In this workshop, faculty learned different strategies for how to publish their pedagogical innovations. Faculty structured, developed, and began to draft their manuscripts ideas and received constructive feedback.
“You Can’t Fire the Bad Ones!”: And 18 Other Myths About Teachers, Teachers’ Unions, and Public Education
During this reading and conversation, authors William Ayers and Rick Ayers discussed their latest (2018) book, “You Can’t Fire the Bad Ones!”: And 18 Other Myths About Teachers, Teachers’ Unions, and Public Education.
In this workshop, Huffington Post blogger and USF Associate Professor Rick Ayers (Teacher Education) shared writing prompts and exercises to connect with readers and promote extended public discourse in crucial issues.

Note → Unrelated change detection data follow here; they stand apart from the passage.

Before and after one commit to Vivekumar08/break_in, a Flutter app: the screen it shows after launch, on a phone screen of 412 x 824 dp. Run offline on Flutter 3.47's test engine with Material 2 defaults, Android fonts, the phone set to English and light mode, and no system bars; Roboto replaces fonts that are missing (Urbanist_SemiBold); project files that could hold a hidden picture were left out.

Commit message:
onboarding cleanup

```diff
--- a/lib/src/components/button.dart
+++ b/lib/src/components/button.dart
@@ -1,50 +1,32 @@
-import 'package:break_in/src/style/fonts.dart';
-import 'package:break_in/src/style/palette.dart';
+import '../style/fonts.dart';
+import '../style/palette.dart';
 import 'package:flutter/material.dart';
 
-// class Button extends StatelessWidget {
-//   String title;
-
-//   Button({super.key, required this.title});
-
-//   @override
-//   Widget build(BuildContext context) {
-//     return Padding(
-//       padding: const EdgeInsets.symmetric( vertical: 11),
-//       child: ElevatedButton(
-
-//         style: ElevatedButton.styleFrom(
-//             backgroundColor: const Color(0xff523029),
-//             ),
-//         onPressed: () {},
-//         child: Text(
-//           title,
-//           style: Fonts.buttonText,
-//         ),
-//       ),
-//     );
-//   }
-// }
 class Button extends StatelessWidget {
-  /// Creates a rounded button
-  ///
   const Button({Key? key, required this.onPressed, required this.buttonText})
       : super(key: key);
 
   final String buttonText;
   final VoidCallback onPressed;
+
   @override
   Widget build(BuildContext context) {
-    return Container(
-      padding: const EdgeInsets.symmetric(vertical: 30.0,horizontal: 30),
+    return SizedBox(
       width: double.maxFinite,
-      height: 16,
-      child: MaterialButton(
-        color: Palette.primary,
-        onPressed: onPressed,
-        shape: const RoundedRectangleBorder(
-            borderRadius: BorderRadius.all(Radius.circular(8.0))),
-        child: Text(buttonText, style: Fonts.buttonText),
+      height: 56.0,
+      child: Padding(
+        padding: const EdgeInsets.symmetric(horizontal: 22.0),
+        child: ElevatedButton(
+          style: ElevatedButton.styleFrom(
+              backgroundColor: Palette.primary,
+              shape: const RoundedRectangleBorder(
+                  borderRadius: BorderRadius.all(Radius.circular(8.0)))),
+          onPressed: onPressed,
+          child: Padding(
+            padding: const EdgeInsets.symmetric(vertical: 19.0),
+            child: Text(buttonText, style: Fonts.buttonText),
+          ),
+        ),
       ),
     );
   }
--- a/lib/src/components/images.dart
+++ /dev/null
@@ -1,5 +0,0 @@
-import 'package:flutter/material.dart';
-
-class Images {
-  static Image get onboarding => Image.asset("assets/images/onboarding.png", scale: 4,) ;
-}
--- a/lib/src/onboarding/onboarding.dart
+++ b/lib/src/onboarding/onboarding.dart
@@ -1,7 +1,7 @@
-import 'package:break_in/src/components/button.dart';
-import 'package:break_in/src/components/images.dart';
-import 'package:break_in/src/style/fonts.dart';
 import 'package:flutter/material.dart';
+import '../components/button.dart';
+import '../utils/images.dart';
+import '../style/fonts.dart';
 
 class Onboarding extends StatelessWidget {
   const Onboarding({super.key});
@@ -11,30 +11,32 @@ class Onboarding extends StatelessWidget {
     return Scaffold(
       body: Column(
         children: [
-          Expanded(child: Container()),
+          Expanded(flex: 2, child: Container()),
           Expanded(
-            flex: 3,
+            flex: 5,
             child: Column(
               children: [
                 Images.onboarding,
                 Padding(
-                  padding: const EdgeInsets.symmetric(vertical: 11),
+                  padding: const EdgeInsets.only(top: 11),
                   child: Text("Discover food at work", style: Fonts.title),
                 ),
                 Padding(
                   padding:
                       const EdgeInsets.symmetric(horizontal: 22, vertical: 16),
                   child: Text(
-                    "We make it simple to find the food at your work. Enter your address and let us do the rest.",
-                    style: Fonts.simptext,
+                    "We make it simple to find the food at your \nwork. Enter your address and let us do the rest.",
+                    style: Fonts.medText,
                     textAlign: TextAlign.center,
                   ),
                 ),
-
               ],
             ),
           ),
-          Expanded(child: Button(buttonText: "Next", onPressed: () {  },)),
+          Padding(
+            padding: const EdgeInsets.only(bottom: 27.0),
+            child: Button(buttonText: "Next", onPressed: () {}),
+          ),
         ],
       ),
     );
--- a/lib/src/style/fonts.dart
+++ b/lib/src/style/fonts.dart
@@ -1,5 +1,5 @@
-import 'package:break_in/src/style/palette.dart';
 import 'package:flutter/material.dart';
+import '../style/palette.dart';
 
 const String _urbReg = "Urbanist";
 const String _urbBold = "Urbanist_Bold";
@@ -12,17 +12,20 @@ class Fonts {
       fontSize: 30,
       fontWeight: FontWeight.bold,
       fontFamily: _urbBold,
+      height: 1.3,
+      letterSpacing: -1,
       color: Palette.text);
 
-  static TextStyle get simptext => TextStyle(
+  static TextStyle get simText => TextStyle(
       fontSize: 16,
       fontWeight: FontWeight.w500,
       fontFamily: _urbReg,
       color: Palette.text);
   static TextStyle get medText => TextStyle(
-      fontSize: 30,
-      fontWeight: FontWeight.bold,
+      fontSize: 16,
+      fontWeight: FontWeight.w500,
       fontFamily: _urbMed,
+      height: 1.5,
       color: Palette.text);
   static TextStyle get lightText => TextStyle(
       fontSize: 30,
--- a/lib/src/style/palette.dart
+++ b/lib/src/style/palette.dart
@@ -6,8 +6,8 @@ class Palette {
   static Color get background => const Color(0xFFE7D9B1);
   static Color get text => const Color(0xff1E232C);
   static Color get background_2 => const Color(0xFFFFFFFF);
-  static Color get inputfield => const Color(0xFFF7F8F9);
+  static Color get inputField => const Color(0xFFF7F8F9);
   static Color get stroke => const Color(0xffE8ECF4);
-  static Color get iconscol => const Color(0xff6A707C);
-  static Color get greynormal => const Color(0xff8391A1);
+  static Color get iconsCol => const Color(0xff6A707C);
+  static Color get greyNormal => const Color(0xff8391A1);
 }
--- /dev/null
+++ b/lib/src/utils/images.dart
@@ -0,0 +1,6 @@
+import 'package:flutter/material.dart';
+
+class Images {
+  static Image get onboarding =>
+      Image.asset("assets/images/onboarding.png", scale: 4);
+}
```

Following the recent publication of her monograph, Rubens and the Eloquence of Drawing, Associate Professor Kate Lusheck (Art History & Museum Studies) discussed the graphic art of the great, seventeenth-century painter, Peter Paul Rubens (Flemish, 1577-1640) in light of the historical and rhetorical concept of eloquence.
This interactive workshop, designed for early-career faculty, provided a framework and tools to create a five-year plan to help faculty achieve their professional goals in the academy.
During this reading and conversation, author Khary Lazarre-White discussed his work as a social justice advocate and founder of the award-winning youth development organization The Brotherhood-SisterSol that supports the empowerment Black and Latinx youth in New York City.
During this interactive workshop, grant editor Crystal Herron provided advice on how to prepare and write a strong grant proposal. She shared common mistakes and offered suggestions and strategies for preparing a fundable proposal.